*Task to complete*. When the word "Here" shows up in a line of the data below, copy that whole line.
# # # #
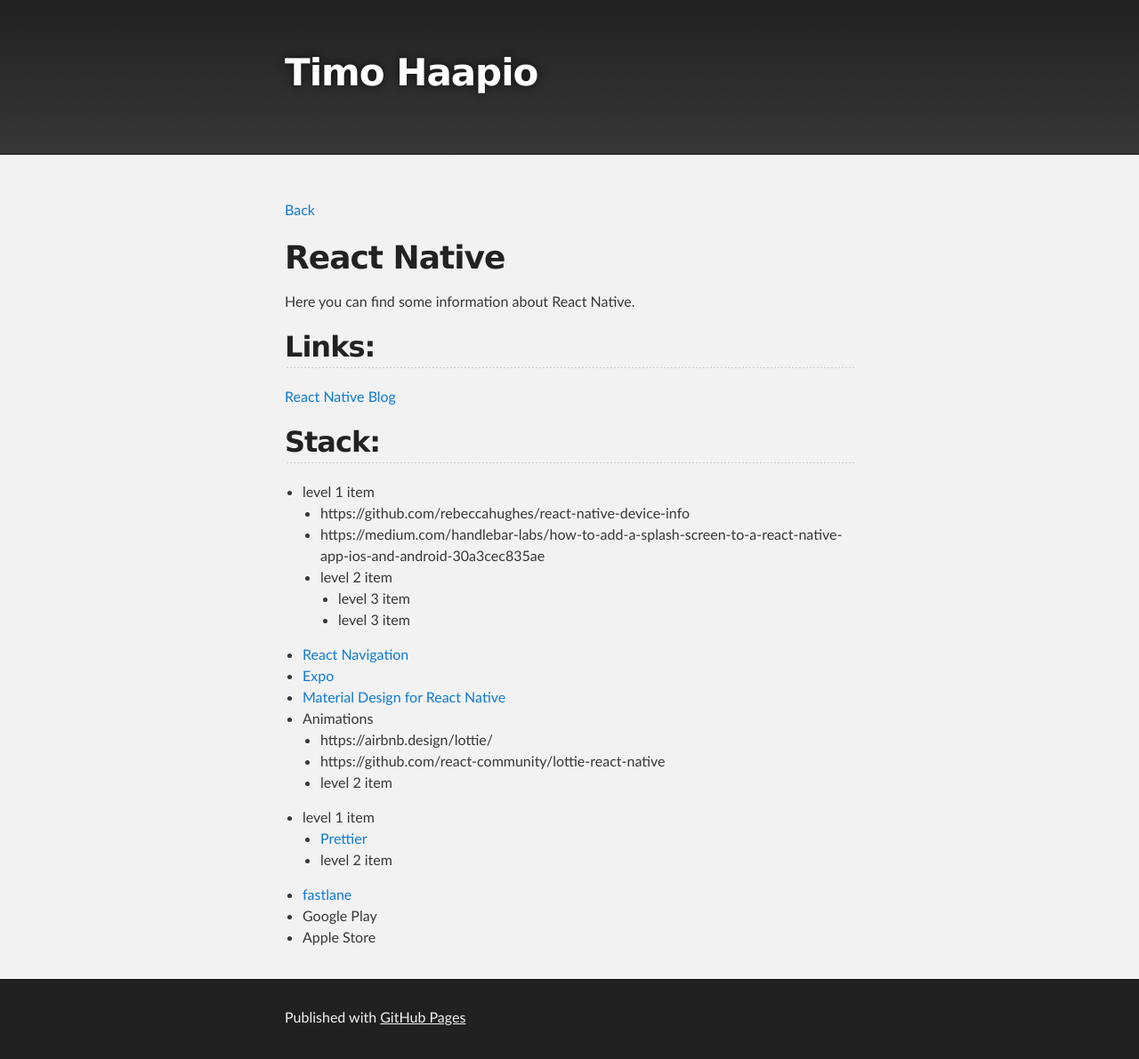
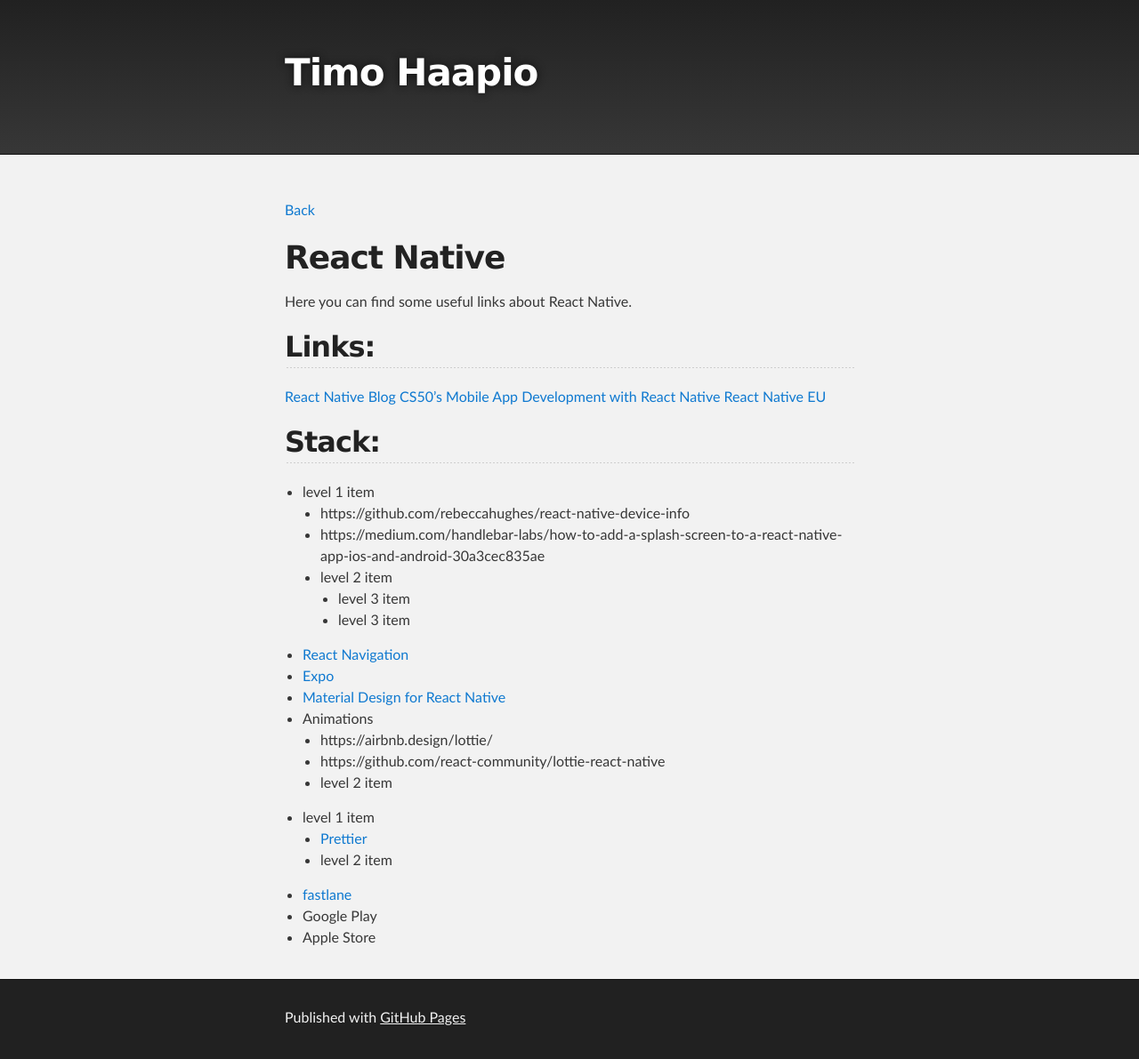
Before and after one commit to haapio/haapio.github.io, a Jekyll site: the page built from react-native.md, in a window 1280 px wide. Shown: the whole page at 89% size. Built offline with Jekyll 4.4.1, drawn with Linux system fonts in a browser that asks for light colours; the repository's description, which GitHub fills in, is left out.

Commit message:
Update react-native.md

```diff
--- a/react-native.md
+++ b/react-native.md
@@ -6,10 +6,12 @@ layout: default
 
 # React Native
 
-Here you can find some information about React Native.
+Here you can find some useful links about React Native.
 
 ## Links:
 [React Native Blog](http://facebook.github.io/react-native/blog/)
+[CS50's Mobile App Development with React Native](https://courses.edx.org/courses/course-v1:HarvardX+CS50M+Mobile/course/)
+[React Native EU](https://react-native.eu)
 
 ## Stack:
 
```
# # # #
*Output of the exercise*.
-Here you can find some information about React Native.
+Here you can find some useful links about React Native.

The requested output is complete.